"If you want to win you're going to have a lot of different things come at you," explained Richards, who is second on the team with five points in the series. "(The referees) are doing their best trying to make the calls they see fit, they're not trying to do anything else other than that. If they don't see it you try and talk to them, and I've never seen a call changed, so you take it and use it as motivation. That's what we did."
Down 3-1 the Flyers pulled Mason for an extra attacker with 2:45 remaining in regulation and Claude Giroux made things interesting by whistling a left wing shot through a Wayne Simmonds screen and past Lundqvist for his first goal of the series with 1:29 left to play.

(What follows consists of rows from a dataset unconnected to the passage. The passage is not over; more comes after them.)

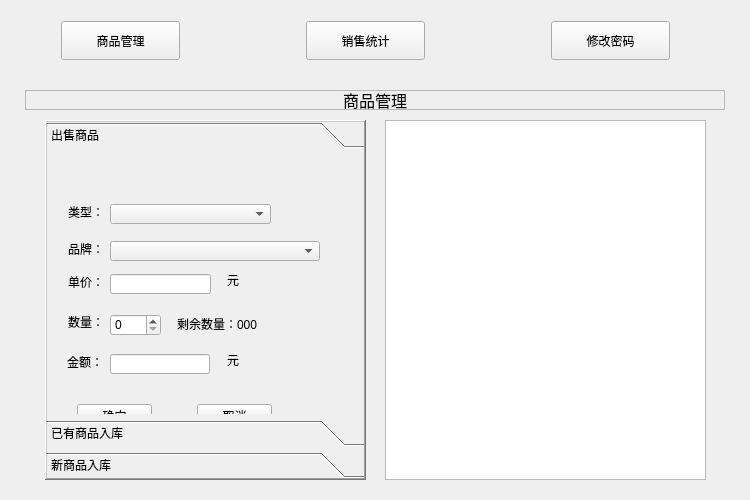
lipo321/smartcity, file software/datamanager/datamanager/widget.ui: the form before one commit.
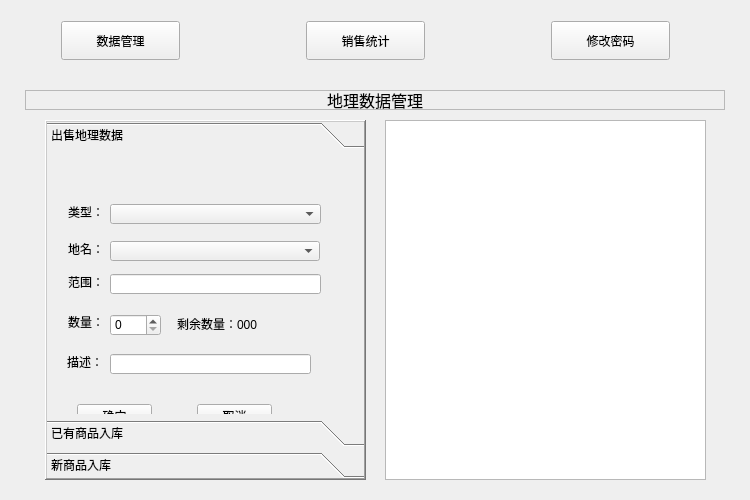
The form after the commit.

Commit message: 1、修改ui 2、完整读取一条数据并展示 3、下一步工作，扩展数据库，搞定确定按钮

Diff of the .ui file:
```diff
--- a/software/datamanager/datamanager/widget.ui
+++ b/software/datamanager/datamanager/widget.ui
@@ -35,7 +35,7 @@
        </sizepolicy>
       </property>
       <property name="text">
-       <string>商品管理</string>
+       <string>数据管理</string>
       </property>
      </widget>
     </item>
@@ -124,7 +124,7 @@
       <enum>QFrame::StyledPanel</enum>
      </property>
      <property name="text">
-      <string>商品管理</string>
+      <string>地理数据管理</string>
      </property>
      <property name="alignment">
       <set>Qt::AlignCenter</set>
@@ -155,7 +155,7 @@
        </rect>
       </property>
       <attribute name="label">
-       <string>出售商品</string>
+       <string>出售地理数据</string>
       </attribute>
       <widget class="QLabel" name="label_9">
        <property name="geometry">
@@ -167,7 +167,7 @@
         </rect>
        </property>
        <property name="text">
-        <string>金额：</string>
+        <string>描述：</string>
        </property>
       </widget>
       <widget class="QPushButton" name="sellCancelBtn">
@@ -206,7 +206,7 @@
         </rect>
        </property>
        <property name="text">
-        <string>品牌：</string>
+        <string>地名：</string>
        </property>
       </widget>
       <widget class="QComboBox" name="geomTypeComboBox">
@@ -214,7 +214,7 @@
         <rect>
          <x>63</x>
          <y>50</y>
-         <width>161</width>
+         <width>211</width>
          <height>20</height>
         </rect>
        </property>
@@ -282,7 +282,7 @@
         <rect>
          <x>63</x>
          <y>200</y>
-         <width>100</width>
+         <width>201</width>
          <height>20</height>
         </rect>
        </property>
@@ -290,19 +290,6 @@
         <bool>true</bool>
        </property>
       </widget>
-      <widget class="QLabel" name="label_13">
-       <property name="geometry">
-        <rect>
-         <x>180</x>
-         <y>200</y>
-         <width>54</width>
-         <height>12</height>
-        </rect>
-       </property>
-       <property name="text">
-        <string>元</string>
-       </property>
-      </widget>
       <widget class="QLabel" name="label_24">
        <property name="geometry">
         <rect>
@@ -313,7 +300,7 @@
         </rect>
        </property>
        <property name="text">
-        <string>单价：</string>
+        <string>范围：</string>
        </property>
       </widget>
       <widget class="QLineEdit" name="sellPriceLineEdit">
@@ -321,7 +308,7 @@
         <rect>
          <x>63</x>
          <y>120</y>
-         <width>101</width>
+         <width>211</width>
          <height>20</height>
         </rect>
        </property>
@@ -329,19 +316,6 @@
         <bool>true</bool>
        </property>
       </widget>
-      <widget class="QLabel" name="label_25">
-       <property name="geometry">
-        <rect>
-         <x>180</x>
-         <y>120</y>
-         <width>54</width>
-         <height>12</height>
-        </rect>
-       </property>
-       <property name="text">
-        <string>元</string>
-       </property>
-      </widget>
       <widget class="QLabel" name="sellLastNumLabel">
        <property name="geometry">
         <rect>
```
The commit also changes 3 other files.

Brian Boyle put the game away, though, by scoring into the empty net, off a Dom Moore pass with 15 seconds remaining.
Staal scored off the rush to give New York a 1-0 lead with both teams seemingly fighting the cobwebs that come with an early afternoon start. St. Louis chipped the puck out of the Rangers zone to Derek Stepan, who then found No. 26 streaking over the Flyers blue line for a return pass. St. Louis dropped a pass to Staal at the left circle and skated right for Mason with Staal's shot arriving at about the same instant. The puck settled into the back of the net, Staal had his first goal of the series, and the Rangers had taken a 1-0 lead.
"It was down to the end there, but we played a strong game," stated Staal, who was a +2 while playing 18:56 Sunday, and is now a team-best +6 in the series. "It was much better than last game, and it was a big win."
Richards doubled the Blueshirts advantage at 8:07 of the second after a prolonged scramble by Mason's crease. J.T. Miller--who took Daniel Carcillo's spot in the lineup and made his NHL playoff debut--was right in the middle of the scrum by Mason's cage and earned the primary assist when Richards popped the loose puck into the net, his second goal of the series.
The decision to play Miller Sunday proved to be a wise one as he added speed to the Rangers lineup, played a strong physical game, and was responsible defensively while skating on a line with Richards and Carl Hagelin, the latter of whom was penalized three times on the afternoon.
"I didn't know 100 percent (he was playing) 'til I got to the rink today," shared Miller, who played 10:22, picked up the assist, was a +2, had one shot on goal, and was credited with two hits in his post-season debut. "I was anxious, but not so much nervous. The heart rate was up and I just tried to calm myself down, especially at the start."
A fantastic individual effort by Dom Moore upped the Rangers lead to 3-0 at 16:20 of the second period. Relentless on the puck, Moore stripped veteran Hal Gill of the puck inside the Flyers blue line and the beat Mason with a forehand snap shot for an unassisted goal, his second tally in as many games. Gill was in the Flyers lineup because Nicklas Grossmann suffered a lower body injury in Game Four and could not play.
"The puck was bouncing a little bit on them, so you want to put pressure on them, and it was a fortunate bounce (for New York)," explained Moore, who was selected as the game's Second Star for his two-point effort. "It's a game of luck sometimes."
Like most of the series, so far, Game Five had its physical moments and chippiness, but nothing that got out of hand. Staal, Klein and Ryan McDonagh both played hard, mean-spirited games in front of Lundqvist, and all three were involved in various post-whistle skirmishes with various Flyers--most notably Simmonds, who on several occasions took late whacks at Lundqvist's pads. The smallest Ranger, Mats Zuccarello, played a fierce game, as well, physical and agitating for the Rangers.
Lundqvist closed out the game with 24 saves, including nine in the third period.